Scan the material and copy every line in which "class" appears.

= = = = = = =

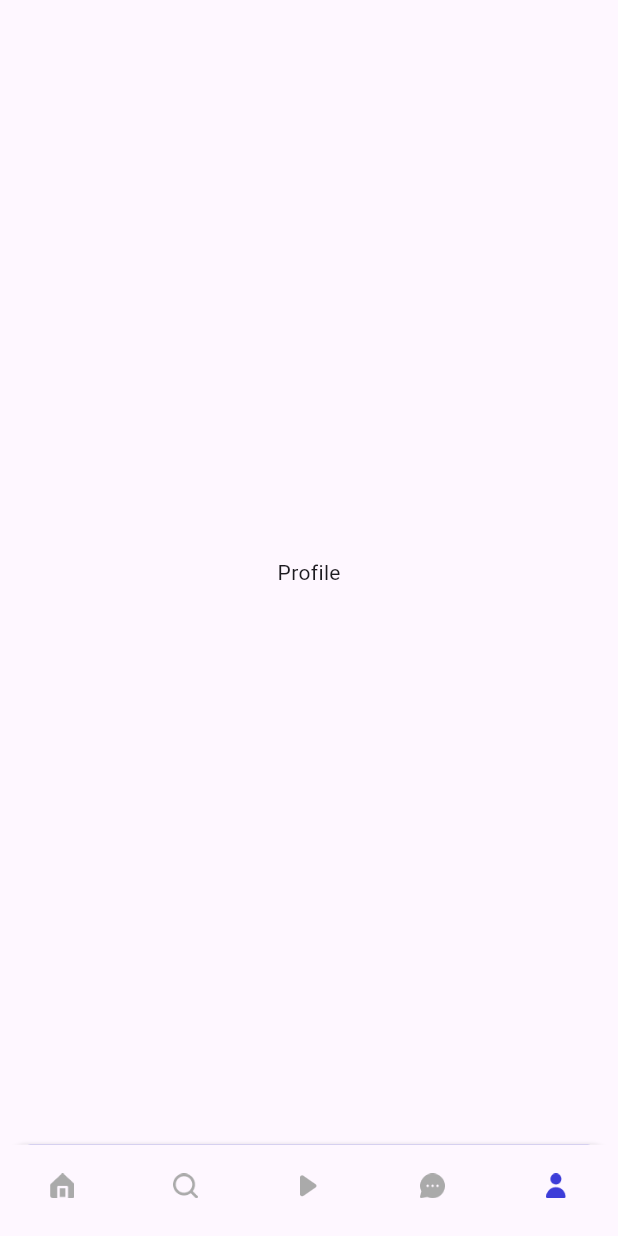
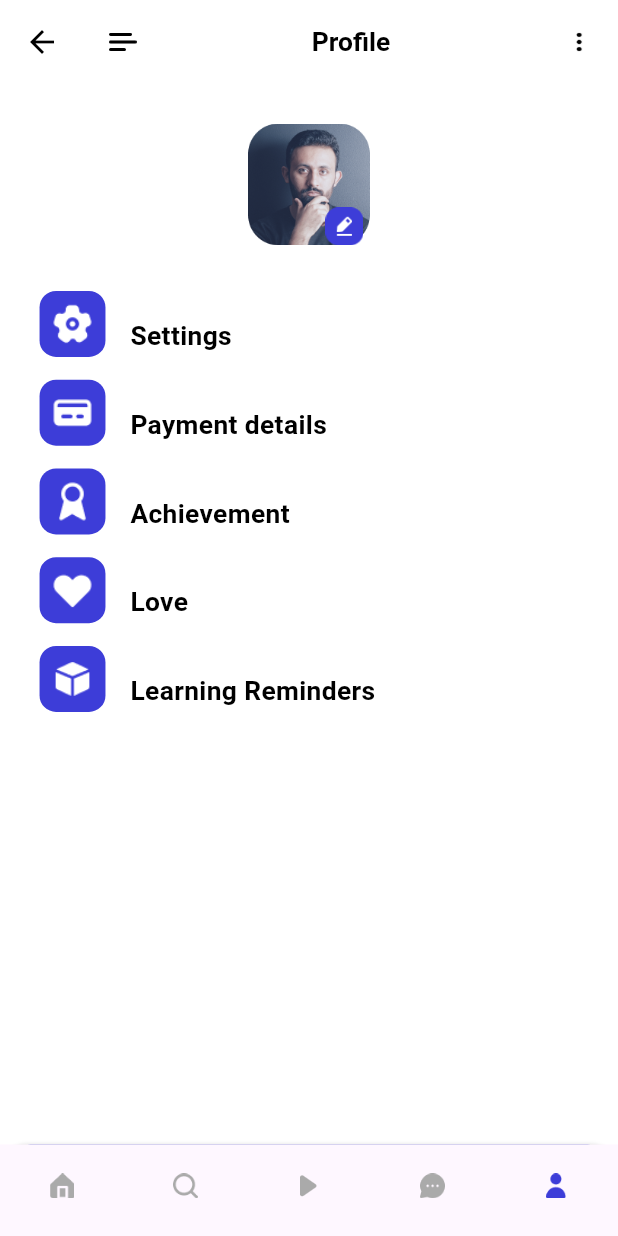
Before and after one commit to NaragudeNitin/Course_Selling_App_bloc, a Flutter app: the ApplicationPage screen opened by its route, item 5 of the bottom bar chosen, on a phone screen of 412 x 824 dp. Run offline on Flutter 3.47's test engine with Material 2 defaults, Android fonts, the light colour scheme and no system bars; our stand-ins replace cloud_firestore, dots_indicator, firebase_auth, firebase_core, flutter_bloc, flutter_screenutil and 1 more; accounts and stored records are empty.

Commit message:
profile section ui and only logout functionality implemented

```diff
--- a/lib/common/constants/appstrings.dart
+++ b/lib/common/constants/appstrings.dart
@@ -40,6 +40,28 @@ class AppStrings {
   static const String searchYourCourse = 'search your course';
   static const String chooseYourText = 'Choose your course';
   static const String seeAll = 'See All';
+
+  //Profile section
+  static const String profile = 'Profile';
+  static const String name = 'Name';
+  static const String myCourses = 'My Courses';
+  static const String rating = 'Ratings';
+  static const String settings = 'Settings';
+  static const String paymentDetails = 'Payment details';
+  static const String achievement = 'Achievement';
+  static const String love = 'Love';
+  static const String learningReminders = 'Learning Reminders';
+  // static const String
+  // static const String
+  // static const String
+  // static const String
+  // static const String
+  // static const String
+  // static const String
+  // static const String
+  // static const String
+  // static const String
+  // static const String
   // static const String
   // static const String
   // static const String
--- a/lib/common/routes/pages.dart
+++ b/lib/common/routes/pages.dart
@@ -5,6 +5,8 @@ import 'package:course_selling/global.dart';
 import 'package:course_selling/pages/application/application_bloc/app_blocs.dart';
 import 'package:course_selling/pages/home_page/home_page_blocs/home_page_blocs.dart';
 import 'package:course_selling/pages/home_page/homepage.dart';
+import 'package:course_selling/pages/profile/settings/settings_bloc/settings_blocs.dart';
+import 'package:course_selling/pages/profile/settings/settings_page.dart';
 import 'package:course_selling/pages/register/register.dart';
 import 'package:course_selling/pages/register/register_bloc/register_bloc.dart';
 import 'package:course_selling/pages/sign_in/sign_in.dart';
@@ -52,6 +54,13 @@ class AppPages {
         page: const HomePage(),
         bloc: BlocProvider(
           create: (_) => HomePageBlocs(),
+        ),
+      ),
+      PageEntities(
+        route: AppRoutes.SETTINGS,
+        page: const SettingsPage(),
+        bloc: BlocProvider(
+          create: (_) => SettingsBlocs(),
         ),
       ),
     ];
--- a/lib/common/services/storage_service.dart
+++ b/lib/common/services/storage_service.dart
@@ -25,4 +25,8 @@ class StorageService {
         ? false
         : true;
   }
+
+  Future<bool> remove(String key) {
+    return _pref.remove(key);
+  }
 }
--- a/lib/pages/application/application_widget/application_widgets.dart
+++ b/lib/pages/application/application_widget/application_widgets.dart
@@ -1,4 +1,5 @@
 import 'package:course_selling/pages/home_page/homepage.dart';
+import 'package:course_selling/pages/profile/profile.dart';
 import 'package:flutter/material.dart';
 import 'package:flutter_screenutil/flutter_screenutil.dart';
 
@@ -11,7 +12,7 @@ Widget buildPage(int index) {
     Center(child: Text("Search")),
     Center(child: Text("Course")),
     Center(child: Text("Chat")),
-    Center(child: Text("Profile")),
+    ProfilePage(),
   ];
   return _widget[index];
 }
--- /dev/null
+++ b/lib/pages/profile/profile.dart
@@ -0,0 +1,35 @@
+import 'package:course_selling/common/constants/appcolors.dart';
+import 'package:course_selling/pages/profile/widgets/profile_widgets.dart';
+import 'package:flutter/material.dart';
+import 'package:flutter_screenutil/flutter_screenutil.dart';
+
+class ProfilePage extends StatefulWidget {
+  const ProfilePage({super.key});
+
+  @override
+  State<ProfilePage> createState() => _ProfilePageState();
+}
+
+class _ProfilePageState extends State<ProfilePage> {
+  @override
+  Widget build(BuildContext context) {
+    return Scaffold(
+      backgroundColor: AppColors.primaryBackground,
+      appBar: buildProfileAppBar(),
+      body: SingleChildScrollView(
+        child: Container(
+          padding: EdgeInsets.all(24.w),
+          width: MediaQuery.of(context).size.width,
+          child: Column(
+            crossAxisAlignment: CrossAxisAlignment.center,
+            children: [
+              profileIconAndEditButton(),
+              SizedBox(height: 30.h),
+              buildListView(context),
+            ],
+          ),
+        ),
+      ),
+    );
+  }
+}
--- /dev/null
+++ b/lib/pages/profile/settings/settings_bloc/settings_blocs.dart
@@ -0,0 +1,16 @@
+import 'dart:developer';
+
+import 'package:course_selling/pages/profile/settings/settings_bloc/settings_events.dart';
+import 'package:course_selling/pages/profile/settings/settings_bloc/settings_states.dart';
+import 'package:flutter_bloc/flutter_bloc.dart';
+
+class SettingsBlocs extends Bloc<SettingsEvents, SettingsStates> {
+  SettingsBlocs() : super(const SettingsStates()) {
+    log('Settings Bloc');
+    on(_triggersetiings);
+  }
+
+  void _triggersetiings(SettingsEvents events, Emitter<SettingsStates> emit) {
+    emit(const SettingsStates());
+  }
+}
--- /dev/null
+++ b/lib/pages/profile/settings/settings_bloc/settings_events.dart
@@ -0,0 +1,3 @@
+abstract class SettingsEvents {}
+
+class TriggerSettings extends SettingsEvents {}
--- /dev/null
+++ b/lib/pages/profile/settings/settings_bloc/settings_states.dart
@@ -0,0 +1,3 @@
+class SettingsStates {
+  const SettingsStates();
+}
--- /dev/null
+++ b/lib/pages/profile/widgets/profile_widgets.dart
@@ -0,0 +1,101 @@
+import 'package:course_selling/common/constants/appcolors.dart';
+import 'package:course_selling/common/constants/appimages.dart';
+import 'package:course_selling/common/constants/appstrings.dart';
+import 'package:course_selling/common/routes/names.dart';
+import 'package:course_selling/common/widgets/base_text_widget.dart';
+import 'package:flutter/material.dart';
+import 'package:flutter_screenutil/flutter_screenutil.dart';
+
+AppBar buildProfileAppBar() {
+  return AppBar(
+    title: Container(
+      child: Row(
+        mainAxisAlignment: MainAxisAlignment.spaceBetween,
+        children: [
+          SizedBox(
+            width: 18.w,
+            height: 12.h,
+            child: Image.asset(AppImages.menuPng),
+          ),
+          reusableText('Profile'),
+          SizedBox(
+            width: 18.w,
+            height: 16.h,
+            child: Image.asset(
+              AppImages.moreVertical,
+              fit: BoxFit.fill,
+            ),
+          ),
+        ],
+      ),
+    ),
+  );
+}
+
+Widget profileIconAndEditButton() {
+  return Container(
+    padding: EdgeInsets.only(right: 6.w),
+    alignment: Alignment.bottomRight,
+    height: 80.h,
+    width: 80.w,
+    decoration: BoxDecoration(
+      borderRadius: BorderRadius.circular(20.w),
+      image: const DecorationImage(
+        image: AssetImage(AppImages.headpicPng),
+      ),
+    ),
+    child: Image.asset(
+      AppImages.edit3,
+      height: 25.h,
+      width: 25.w,
+    ),
+  );
+}
+
+var imagesInfo = <String, String>{
+  AppStrings.settings: AppImages.settings,
+  AppStrings.paymentDetails: AppImages.creditCardPng,
+  AppStrings.achievement: AppImages.awardpng,
+  AppStrings.love: AppImages.heart1,
+  AppStrings.learningReminders: AppImages.cube
+};
+
+//settings sections buttons
+Widget buildListView(BuildContext context) {
+  return Column(
+    children: [
+      ...List.generate(
+        imagesInfo.length,
+        (index) => GestureDetector(
+          onTap: () => Navigator.pushNamed(context, AppRoutes.SETTINGS),
+          child: SizedBox(
+            child: Row(
+              children: [
+                Container(
+                  margin: EdgeInsets.only(bottom: 15.h),
+                  width: 40.w,
+                  height: 40.w,
+                  padding: const EdgeInsets.all(7.0),
+                  decoration: BoxDecoration(
+                    borderRadius: BorderRadius.circular(10.w),
+                    color: AppColors.primaryElement,
+                  ),
+                  child: Image.asset(imagesInfo.values.elementAt(index)),
+                ),
+                SizedBox(width: 15.w),
+                Text(
+                  imagesInfo.keys.elementAt(index),
+                  style: TextStyle(
+                    color: AppColors.primaryText,
+                    fontWeight: FontWeight.bold,
+                    fontSize: 16.sp,
+                  ),
+                ),
+              ],
+            ),
+          ),
+        ),
+      ),
+    ],
+  );
+}
```
Also changed, not shown: lib/common/constants/appimages.dart (+9 -9 lines), lib/common/widgets/base_text_widget.dart (added, +18 -0 lines), lib/pages/home_page/home_page_widgets/home_page_widgets.dart (+4 -17 lines), lib/pages/profile/settings/settings_page.dart (added, +54 -0 lines), lib/pages/profile/settings/settings_widgets/settings_widgets.dart (added, +51 -0 lines).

= = = = = = =

▶ **SOLUTION**:
@@ -40,6 +40,28 @@ class AppStrings {
@@ -52,6 +54,13 @@ class AppPages {
@@ -25,4 +25,8 @@ class StorageService {
+class ProfilePage extends StatefulWidget {
+class _ProfilePageState extends State<ProfilePage> {
+class SettingsBlocs extends Bloc<SettingsEvents, SettingsStates> {
+abstract class SettingsEvents {}
+class TriggerSettings extends SettingsEvents {}
+class SettingsStates {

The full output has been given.